A Day in The Life of a Food Rescue Hero

It is an early start for a Second Harvest driver. By 7:00am they have already packed and loaded hundreds of pounds of food into the bed of their truck, and by 8:00am Second Harvest1they are on the road. Seven Second Harvest trucks and one van operate every day of the week and the drivers may spend over 10 hours delivering, picking up and storing food in one day. These drivers, along with countless Second Harvest volunteers and employees spend their days this way in order to bring surplus food, that would otherwise go to waste, to hungry people across the City of Toronto. These Second Harvest workers are Food Rescue Heroes.

Second Harvest is an organization based out of North Toronto that delivers food to agencies all over the City of Toronto. In 2013, they brought excess food to over 200 social service agencies and reached more than 100,000 people per month. The model behind Second Harvest is to “connect surplus food, that would otherwise go to waste, with people who are hungry.” This approach started in 1985 with Ina Andre and Joan Clayton who drove around the city collecting surplus food from restaurants and grocery stores and bringing it to hungry people. Ina and Joan noticed a gap between the amount of food wasted and the number of hungry people living in Toronto. The work of these women have improved the state of hunger in Inside the truckToronto but even after 30 years of service, there is still a gap between food waste and food insecurity. Today in Canada, 1 in 8 families struggle to put food on the table and approximately 40% of Canadians requiring food assistance are youth, under the age of 18. At the same time, about 27 billion dollars worth of food is wasted each year in Canada and a large portion (40%) of this food waste occurs at the retail and consumer levels. Second Harvest aims to reduce both the amount of food wasted and the number of hungry people in Toronto.

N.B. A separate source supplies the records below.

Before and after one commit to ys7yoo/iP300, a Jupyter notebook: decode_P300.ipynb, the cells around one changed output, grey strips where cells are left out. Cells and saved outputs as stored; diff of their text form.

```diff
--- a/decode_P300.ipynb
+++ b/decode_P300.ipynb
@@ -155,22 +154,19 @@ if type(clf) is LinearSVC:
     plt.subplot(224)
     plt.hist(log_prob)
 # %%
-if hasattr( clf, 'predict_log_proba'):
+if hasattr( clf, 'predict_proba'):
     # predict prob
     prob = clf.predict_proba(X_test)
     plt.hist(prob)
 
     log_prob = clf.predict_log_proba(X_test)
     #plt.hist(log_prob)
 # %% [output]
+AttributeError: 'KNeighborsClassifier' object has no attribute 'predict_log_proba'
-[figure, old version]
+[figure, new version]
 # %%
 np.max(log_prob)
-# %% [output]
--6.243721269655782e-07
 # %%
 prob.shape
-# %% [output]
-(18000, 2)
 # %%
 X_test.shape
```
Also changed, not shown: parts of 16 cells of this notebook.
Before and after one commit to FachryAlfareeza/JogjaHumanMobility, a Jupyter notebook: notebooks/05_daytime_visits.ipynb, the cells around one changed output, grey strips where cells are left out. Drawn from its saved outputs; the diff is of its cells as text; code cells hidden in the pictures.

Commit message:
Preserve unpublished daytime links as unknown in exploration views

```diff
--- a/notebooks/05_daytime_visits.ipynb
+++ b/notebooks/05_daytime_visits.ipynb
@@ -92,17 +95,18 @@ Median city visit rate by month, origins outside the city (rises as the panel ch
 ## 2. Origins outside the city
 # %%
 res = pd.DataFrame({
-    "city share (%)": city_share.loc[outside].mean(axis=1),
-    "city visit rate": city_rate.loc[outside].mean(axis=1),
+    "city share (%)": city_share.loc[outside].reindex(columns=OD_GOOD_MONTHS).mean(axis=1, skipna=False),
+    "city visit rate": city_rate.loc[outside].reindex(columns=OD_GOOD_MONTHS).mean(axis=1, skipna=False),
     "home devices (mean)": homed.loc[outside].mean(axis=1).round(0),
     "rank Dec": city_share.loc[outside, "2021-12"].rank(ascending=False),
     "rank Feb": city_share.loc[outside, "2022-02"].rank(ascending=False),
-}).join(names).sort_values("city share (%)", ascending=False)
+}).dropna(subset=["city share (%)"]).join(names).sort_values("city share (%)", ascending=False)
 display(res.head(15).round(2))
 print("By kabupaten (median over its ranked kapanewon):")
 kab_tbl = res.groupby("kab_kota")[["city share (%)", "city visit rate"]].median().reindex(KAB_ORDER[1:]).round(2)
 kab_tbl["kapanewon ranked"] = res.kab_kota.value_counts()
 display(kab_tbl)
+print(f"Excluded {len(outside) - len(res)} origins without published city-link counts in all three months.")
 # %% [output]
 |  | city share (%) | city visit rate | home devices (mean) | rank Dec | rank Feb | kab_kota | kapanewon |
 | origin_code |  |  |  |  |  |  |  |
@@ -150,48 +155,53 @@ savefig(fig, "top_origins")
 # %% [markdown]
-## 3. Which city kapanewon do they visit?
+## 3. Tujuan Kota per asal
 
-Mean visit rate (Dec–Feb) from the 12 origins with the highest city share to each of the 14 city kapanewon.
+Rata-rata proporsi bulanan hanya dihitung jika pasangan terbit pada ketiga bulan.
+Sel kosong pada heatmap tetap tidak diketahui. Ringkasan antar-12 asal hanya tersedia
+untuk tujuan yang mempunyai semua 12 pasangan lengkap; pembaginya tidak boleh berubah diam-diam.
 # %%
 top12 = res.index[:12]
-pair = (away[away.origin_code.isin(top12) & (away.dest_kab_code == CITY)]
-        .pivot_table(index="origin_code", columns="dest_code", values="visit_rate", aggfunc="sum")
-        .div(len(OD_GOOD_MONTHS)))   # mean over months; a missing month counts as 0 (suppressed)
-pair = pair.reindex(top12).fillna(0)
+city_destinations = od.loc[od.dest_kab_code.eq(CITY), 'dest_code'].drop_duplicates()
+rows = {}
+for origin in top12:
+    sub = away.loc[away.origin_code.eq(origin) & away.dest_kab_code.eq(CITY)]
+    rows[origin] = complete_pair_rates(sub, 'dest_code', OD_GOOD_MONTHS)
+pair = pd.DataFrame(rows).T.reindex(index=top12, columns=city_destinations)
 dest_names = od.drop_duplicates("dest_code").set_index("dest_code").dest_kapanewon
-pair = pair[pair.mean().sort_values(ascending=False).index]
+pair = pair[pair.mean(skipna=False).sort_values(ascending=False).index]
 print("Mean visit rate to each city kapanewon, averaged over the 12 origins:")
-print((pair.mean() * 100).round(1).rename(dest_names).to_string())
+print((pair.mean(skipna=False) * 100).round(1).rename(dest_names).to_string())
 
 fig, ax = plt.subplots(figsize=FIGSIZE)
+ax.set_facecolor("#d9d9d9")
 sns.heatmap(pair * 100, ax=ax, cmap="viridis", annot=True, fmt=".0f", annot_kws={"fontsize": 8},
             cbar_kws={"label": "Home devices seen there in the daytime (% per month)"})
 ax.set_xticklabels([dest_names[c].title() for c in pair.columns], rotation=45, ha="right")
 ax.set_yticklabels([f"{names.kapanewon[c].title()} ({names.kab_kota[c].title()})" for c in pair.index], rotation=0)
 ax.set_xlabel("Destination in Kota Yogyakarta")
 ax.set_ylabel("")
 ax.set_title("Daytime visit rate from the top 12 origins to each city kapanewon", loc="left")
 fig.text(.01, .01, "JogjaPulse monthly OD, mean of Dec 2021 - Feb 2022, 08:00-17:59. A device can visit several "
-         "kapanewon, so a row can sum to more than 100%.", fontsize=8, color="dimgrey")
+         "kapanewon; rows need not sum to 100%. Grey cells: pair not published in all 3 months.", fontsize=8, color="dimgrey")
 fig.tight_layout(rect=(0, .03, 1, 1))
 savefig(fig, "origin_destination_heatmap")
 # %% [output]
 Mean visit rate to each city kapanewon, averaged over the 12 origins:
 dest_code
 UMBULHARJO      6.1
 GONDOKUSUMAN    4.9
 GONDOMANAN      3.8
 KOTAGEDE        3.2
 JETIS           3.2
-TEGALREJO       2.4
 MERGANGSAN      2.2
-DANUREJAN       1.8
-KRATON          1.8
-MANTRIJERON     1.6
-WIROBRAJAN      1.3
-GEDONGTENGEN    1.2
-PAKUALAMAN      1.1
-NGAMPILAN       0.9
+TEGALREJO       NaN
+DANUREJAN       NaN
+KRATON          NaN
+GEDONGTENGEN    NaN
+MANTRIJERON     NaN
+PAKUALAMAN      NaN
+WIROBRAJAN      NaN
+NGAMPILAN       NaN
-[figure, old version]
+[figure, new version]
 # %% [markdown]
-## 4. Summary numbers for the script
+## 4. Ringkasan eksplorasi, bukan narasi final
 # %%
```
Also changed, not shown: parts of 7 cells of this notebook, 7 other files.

Each day, the drivers from Second Harvest spend their morning delivering food to various agencies throughout the city. They may bring food to youth programs, community health centres, women’s shelters and long term care facilities. The trucks stop at predetermined locations and with the help of volunteers and agency staff members, food is lifted from the truck and into the kitchen. The delivered food may include fresh produce, bread products, dairy, canned goods, meat products and ready-made meals. Second Harvest tries to rescue perishable food items most often, such as produce and dairy, as emergency food programs often have limited access to these types of foods. However, Second Harvest Second Harvest2will not turn down non-perishables if that means less food wasted and fewer hungry people.

After delivering food to various organizations, the Second Harvest drivers will visit several food retail or distribution centres and pick up food that cannot be sold for consumption. Many grocery stores, restaurants and large food production companies donate food to Second Harvest. Often food products are wasted because they are approaching the expiry date, they are overstocked, mislabeled or the packaging has been damaged. The role of Second Harvest is to divert this food from the landfill to the hands of Torontonians in need. Not only does Second Harvest’s actions help to reduce hunger in the city, but by limiting the amount of food waste they are also limiting the production of unnecessary greenhouse gases. In fact, the work of Second Harvest has helped to prevent over 40 million pounds of greenhouse gas equivalents from entering the atmosphere.

Along with the work of the Second Harvest drivers who pick-up and deliver food across the city, other members of Second Harvest help by organizing fundraising events, connecting with food donors, and developing complementary programs such as the Harvest Kitchens. Harvest Kitchens are partnership programs that offer food skills training to under-employed youth and adults, where healthy meals are created and donated to the service agencies associated with Second Harvest. Other initiatives that help make the mission of Second Harvest possible are various fundraising initiatives that are organized by company employees. Two of Second Harvest’s major annual initiatives are Hero Workplace Fundraiser and Toronto Taste, and in 2014 the Toronto Taste event raised $690,000, enough to provide more than 1,300,000 meals to people in need in Toronto. Along with these fundraisers, several corporate sponsors provide in-kind donations to Second Harvest while other organizations such as big supermarket chains like Loblaws have an agreement with Second Harvest to consistently donate food.

Second Harvest 3Second Harvest would not be able to operate without the help of the drivers, the employees, the volunteers, donors and community partners. Without these Food Rescue Heroes, much more food would become waste and many more people would go hungry. Second Harvest is a leader in the city’s Food Rescue mission!